What's not to love about paddleboarding on Chichester Canal
Paddleboarding on chichester canal
Chichester Canal is a gem of a place for anyone looking to start their paddleboarding journey or to simply enjoy a family day out.
Paddleboarding on Chichester Canal is a truly gentle affair with bath smooth water and often wind-free as it is surrounded by trees and bushes.
Surfs SUP Watersports head coach, Ian Phillips, has been paddling here for nearly 13 years, and in that time has enjoyed the waters for exercise and training as well as running clinics, tours and standup paddle boarding lessons.
Ian said “I love teaching sup and paddleboarding lessons on Chichester Canal. It’s a great place to enjoy and slow things down a little. You can really work on learning those new skills and building confidence, before venturing out into the harbour or sea with us.”
A small but important remnant of the old inland route from London to Portsmouth is being restored as a leisure waterway linking historic Chichester to the sea.
What is known today as the Chichester Canal is in fact part of the former Portsmouth & Arundel Canal. This was opened in 1823 and consisted of a 12-mile canal from Ford on the River Arun to Salterns and a shorter cut from Langstone Harbour to Portsmouth Harbour, connected together by a 13-mile dredged ‘bargeway’ through the natural harbours and channels between them.
Intended as a key link in a through route to London via the River Arun Navigation, Wey & Arun Junction Canal, River Wey and River Thames, it was not a success. By the time it was built, there was no real need for an inland route as larger and better ships, coupled with an end to hostilities with France, meant that the coastal route was an easier and cheaper option.
One of the few regular through cargoes carried was gold bullion from Portsmouth to the Bank of England, with armed guards on the barges.
The Ship Canal
A 1.5 mile branch led from Hunston on the main line of the canal to a basin in Chichester. This and the short connecting length of the main line from Salterns to Hunston were built to a larger gauge and equipped with iron swingbridges to enable coastal ships of over 100 tons to reach Chichester. This was the only part of the canal that enjoyed even a modest success, bringing in building materials and coal, and taking away manure. It carried trade until 1906, while the rest of the canal had been unused since the 1840s and fallen derelict soon after.
Transferred to the City Council in 1892 (who in turn sold it to West Sussex County Council in 1957), the surviving four miles were abandoned in 1928. The entrance lock and a short length at Salterns were retained as yacht moorings prior to the building of Chichester Marina alongside; the lock is still capable of operation and a number of houseboats are moored on this length. The remainder of the route to Chichester was leased to the local angling club and gradually silted up over the following half-century. Two main road bridges were replaced by unnavigable culverts.

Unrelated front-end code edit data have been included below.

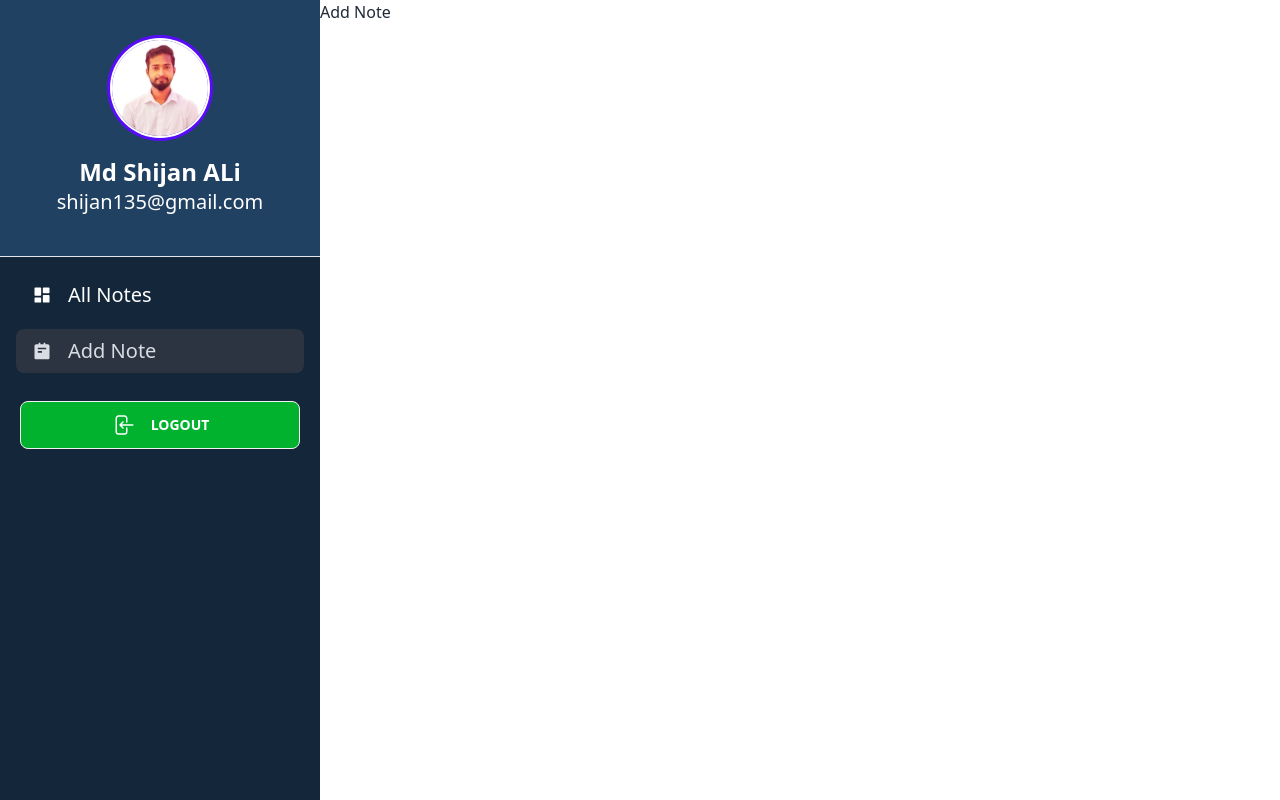
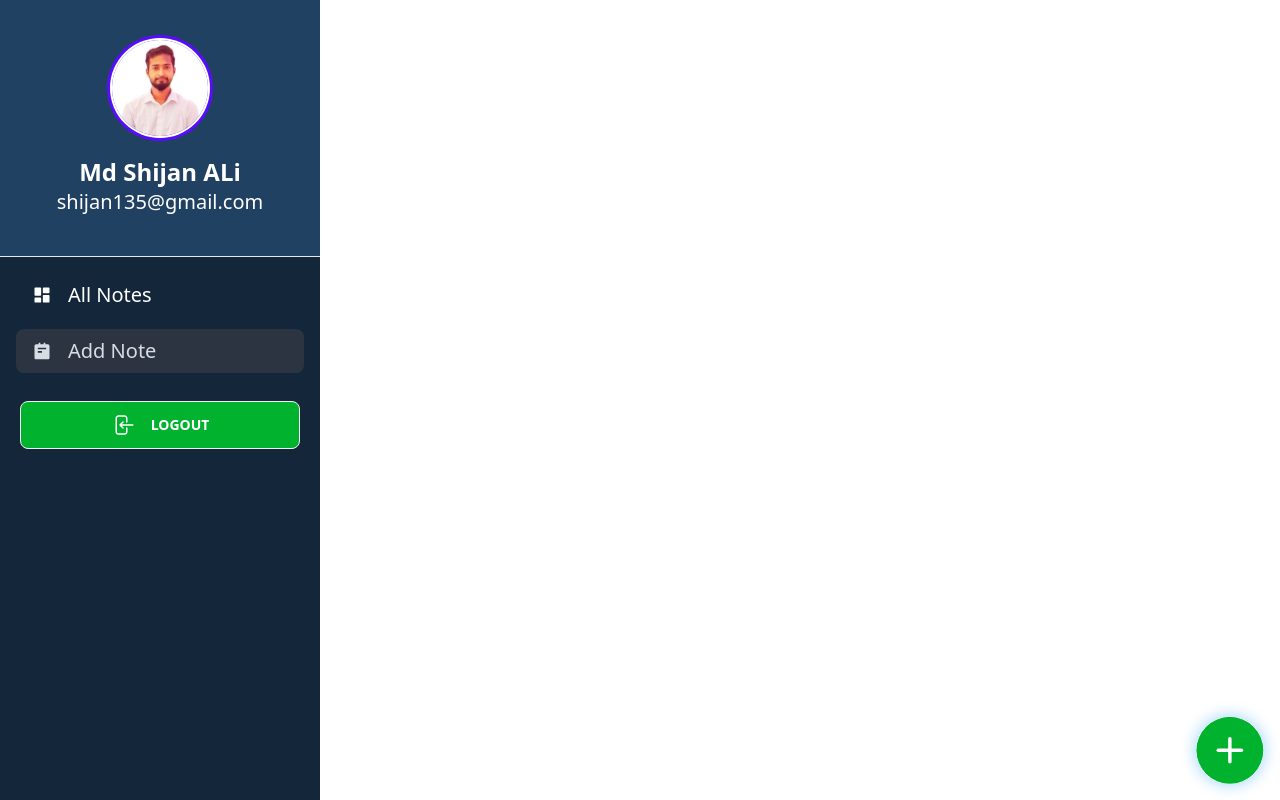
Before and after one commit to MdShijanAli/NotePad-Application, a React (Vite) app: page /add-note in a window 1280 px wide. Built offline with nearby package versions, Linux system fonts and the light colour scheme; no server answers.

Commit message:
add note added

```diff
--- a/src/Pages/AddNote/AddNote.jsx
+++ b/src/Pages/AddNote/AddNote.jsx
@@ -2,7 +2,64 @@
 const AddNote = () => {
   return (
     <div>
-      <h1>Add Note</h1>
+      {/* Open the modal using document.getElementById('ID').showModal() method */}
+
+      <div className='fixed right-0 bottom-0'>
+            <label htmlFor="add_note_modal">
+                                  <svg xmlns="http://www.w3.org/2000/svg" className='mx-auto' width="100" height="100" viewBox="0 0 93 93" fill="none">
+                                              <g filter="url(#filter0_d_46_1632)">
+                                                <circle cx="46.3791" cy="46.7595" r="31.1035" fill="#00b22d"/>
+                                              </g>
+                                                <path d="M46.3792 35.9758V57.5428" stroke="white" strokeWidth="3.2176" strokeLinecap="round" strokeLinejoin="round"/>
+                                                <path d="M35.5957 46.7593H57.1627" stroke="white" strokeWidth="3.2176" strokeLinecap="round" strokeLinejoin="round"/>
+                                                <defs>
+                                                  <filter id="filter0_d_46_1632" x="0.275635" y="0.656006" width="92.2069" height="92.207" filterUnits="userSpaceOnUse" colorInterpolationFilters="sRGB">
+                                                    <feFlood floodOpacity="0" result="BackgroundImageFix"/>
+                                                    <feColorMatrix in="SourceAlpha" type="matrix" values="0 0 0 0 0 0 0 0 0 0 0 0 0 0 0 0 0 0 127 0" result="hardAlpha"/>
+                                                    <feOffset/>
+                                                    <feGaussianBlur stdDeviation="7.5"/>
+                                                    <feComposite in2="hardAlpha" operator="out"/>
+                                                    <feColorMatrix type="matrix" values="0 0 0 0 0 0 0 0 0 0.56087 0 0 0 0 1 0 0 0 0.4 0"/>
+                                                    <feBlend mode="normal" in2="BackgroundImageFix" result="effect1_dropShadow_46_1632"/>
+                                                    <feBlend mode="normal" in="SourceGraphic" in2="effect1_dropShadow_46_1632" result="shape"/>
+                                                  </filter>
+                                                </defs>
+                                      </svg>
+                               </label>
+            </div>
+
+
+            <input type="checkbox" id="add_note_modal" className="modal-toggle" />
+      <div className="modal">
+                 <div className="modal-box">
+                 <form >
+                                <h3 className='text-center text-3xl font-semibold mb-10'>Add Note</h3>
+
+                                <div className="mb-4">
+                                    <label className="block dark:text-white text-gray-700 font-bold mb-2" htmlFor="title">
+                                        Title
+                                    </label>
+                                    <input type="text" placeholder="Enter Title" required name="title" id="title" className="input input-bordered input-success w-full" />
+                               </div>
+
+                                <div className="mb-4">
+                                    <label className="block dark:text-white text-gray-700 font-bold mb-2" htmlFor="title">
+                                        Title
+                                    </label>
+                                    <textarea type="text" placeholder="Enter Title" required name="title" id="title" className="input input-bordered input-success w-full"/>
+                                </div>
+
+
+
+
+                                <div className="modal-action">
+                                    <button type='submit' htmlFor="fund-modal" className="btn bg-[#00b22d] text-white hover:bg-[#00b22d]">Add Note</button>
+                                </div>
+                            </form>
+                  </div>
+                  <label className="modal-backdrop" htmlFor="add_note_modal">Close</label>
+                  </div>
+
     </div>
   );
 };
```
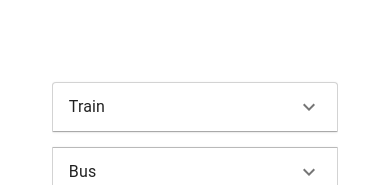
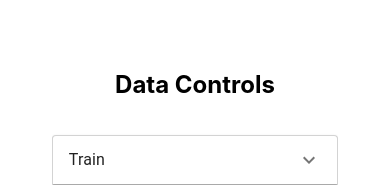
Before and after one commit to IoanaMMT/Nivo-Carbon-Intensity, a React (Create React App) app: page / in a window 390 px wide. Shown: the part 389-574 px from the top of the page. Built offline with nearby package versions, Linux system fonts and the light colour scheme.

Commit message:
added title to controls

```diff
--- a/src/App.css
+++ b/src/App.css
@@ -32,6 +32,12 @@
     width: 80%;
     overflow-y: auto;
     padding-top: 3rem;
+  }
+
+  .controls-title {
+    text-align: center;
+    padding-bottom: 2rem;
+    margin-top: -2rem;
   }
 
   @media (max-width: 500px) {
@@ -69,4 +75,10 @@
       height: auto; /* Adjust height to fit content */
       overflow-y: auto;
     }
+
+    .controls-title {
+        text-align: center;
+        padding-bottom: 1rem;
+        margin-top: -2rem;
+      }
   }
--- a/src/SliderControl.js
+++ b/src/SliderControl.js
@@ -13,6 +13,10 @@
   };
 
   return (
+    <div>
+      <div className="controls-title">
+        <h2>Data Controls</h2>
+      </div>
       <Box sx={{ width: "100%", maxWidth: 400, margin: "auto" }}>
         {data.map((series) => (
           <Accordion
@@ -58,6 +62,7 @@
           </Accordion>
         ))}
       </Box>
+    </div>
   );
 };
 
```
Lines whose indentation alone changed are shown as unchanged.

Be safe on the canal
The canal is a fun location, but as with anywhere with water, there are risks.
Keep off the banks and out of the verges as they’re full of wildlife and nests.
There’s a family of swans so advice there is stay clear. Don’t paddle to them or try to interact with them. Give them space.
Canal boats use the canal, and you need to give way to it. Your best way is to paddle to the side and kneel down, using the paddle to hold your position. The boat will slow as it passes you. Do not try to stand as it goes past you.
Costs for paddle boarding on the chichester canal
To paddle on the canal you need to buy either a day or years licence per person.
Currently the day price is £6.00 and a year licence is £30.00
Your money goes towards the maintenance and running of the canal.
To buy your ticket, go to the canal basin and into the cafe, where they can sort it out for, and get some tea and cake whilst you’re there.